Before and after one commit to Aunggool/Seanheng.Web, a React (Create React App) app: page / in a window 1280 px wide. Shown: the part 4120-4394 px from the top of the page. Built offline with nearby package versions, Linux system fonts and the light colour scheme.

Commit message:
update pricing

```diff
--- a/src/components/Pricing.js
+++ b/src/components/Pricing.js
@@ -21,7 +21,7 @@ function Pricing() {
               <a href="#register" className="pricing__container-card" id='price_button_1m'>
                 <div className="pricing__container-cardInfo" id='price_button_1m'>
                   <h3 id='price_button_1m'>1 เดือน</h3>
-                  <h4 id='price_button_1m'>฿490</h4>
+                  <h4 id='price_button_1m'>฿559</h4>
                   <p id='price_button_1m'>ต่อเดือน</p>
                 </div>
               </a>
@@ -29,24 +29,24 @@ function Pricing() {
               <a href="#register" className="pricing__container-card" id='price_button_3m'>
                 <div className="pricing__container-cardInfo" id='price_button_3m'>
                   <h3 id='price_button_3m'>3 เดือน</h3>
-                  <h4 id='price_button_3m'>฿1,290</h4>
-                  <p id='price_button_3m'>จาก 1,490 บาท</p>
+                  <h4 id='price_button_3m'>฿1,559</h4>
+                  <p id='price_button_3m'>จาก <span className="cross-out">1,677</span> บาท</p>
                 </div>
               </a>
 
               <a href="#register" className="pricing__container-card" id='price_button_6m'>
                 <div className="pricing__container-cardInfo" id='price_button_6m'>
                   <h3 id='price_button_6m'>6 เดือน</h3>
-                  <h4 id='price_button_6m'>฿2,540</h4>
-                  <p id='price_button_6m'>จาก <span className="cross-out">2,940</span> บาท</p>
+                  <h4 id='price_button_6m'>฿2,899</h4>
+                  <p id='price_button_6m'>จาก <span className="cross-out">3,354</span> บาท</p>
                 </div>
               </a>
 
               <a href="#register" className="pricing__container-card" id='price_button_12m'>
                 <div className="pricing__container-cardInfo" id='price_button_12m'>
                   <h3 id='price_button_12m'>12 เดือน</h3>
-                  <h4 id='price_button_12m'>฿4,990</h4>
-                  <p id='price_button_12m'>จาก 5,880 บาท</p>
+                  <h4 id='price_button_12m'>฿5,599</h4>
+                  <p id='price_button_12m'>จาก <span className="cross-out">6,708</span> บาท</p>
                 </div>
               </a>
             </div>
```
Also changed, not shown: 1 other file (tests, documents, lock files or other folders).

== == ==

■ Exercise directions ■
Line by line, repeat everything in the records verbatim.

■ Response ■
Before and after one commit to Aunggool/Seanheng.Web, a React (Create React App) app: page / in a window 1280 px wide. Shown: the part 4120-4394 px from the top of the page. Built offline with nearby package versions, Linux system fonts and the light colour scheme.

Commit message:
update pricing

```diff
--- a/src/components/Pricing.js
+++ b/src/components/Pricing.js
@@ -21,7 +21,7 @@ function Pricing() {
               <a href="#register" className="pricing__container-card" id='price_button_1m'>
                 <div className="pricing__container-cardInfo" id='price_button_1m'>
                   <h3 id='price_button_1m'>1 เดือน</h3>
-                  <h4 id='price_button_1m'>฿490</h4>
+                  <h4 id='price_button_1m'>฿559</h4>
                   <p id='price_button_1m'>ต่อเดือน</p>
                 </div>
               </a>
@@ -29,24 +29,24 @@ function Pricing() {
               <a href="#register" className="pricing__container-card" id='price_button_3m'>
                 <div className="pricing__container-cardInfo" id='price_button_3m'>
                   <h3 id='price_button_3m'>3 เดือน</h3>
-                  <h4 id='price_button_3m'>฿1,290</h4>
-                  <p id='price_button_3m'>จาก 1,490 บาท</p>
+                  <h4 id='price_button_3m'>฿1,559</h4>
+                  <p id='price_button_3m'>จาก <span className="cross-out">1,677</span> บาท</p>
                 </div>
               </a>
 
               <a href="#register" className="pricing__container-card" id='price_button_6m'>
                 <div className="pricing__container-cardInfo" id='price_button_6m'>
                   <h3 id='price_button_6m'>6 เดือน</h3>
-                  <h4 id='price_button_6m'>฿2,540</h4>
-                  <p id='price_button_6m'>จาก <span className="cross-out">2,940</span> บาท</p>
+                  <h4 id='price_button_6m'>฿2,899</h4>
+                  <p id='price_button_6m'>จาก <span className="cross-out">3,354</span> บาท</p>
                 </div>
               </a>
 
               <a href="#register" className="pricing__container-card" id='price_button_12m'>
                 <div className="pricing__container-cardInfo" id='price_button_12m'>
                   <h3 id='price_button_12m'>12 เดือน</h3>
-                  <h4 id='price_button_12m'>฿4,990</h4>
-                  <p id='price_button_12m'>จาก 5,880 บาท</p>
+                  <h4 id='price_button_12m'>฿5,599</h4>
+                  <p id='price_button_12m'>จาก <span className="cross-out">6,708</span> บาท</p>
                 </div>
               </a>
             </div>
```
Also changed, not shown: 1 other file (tests, documents, lock files or other folders).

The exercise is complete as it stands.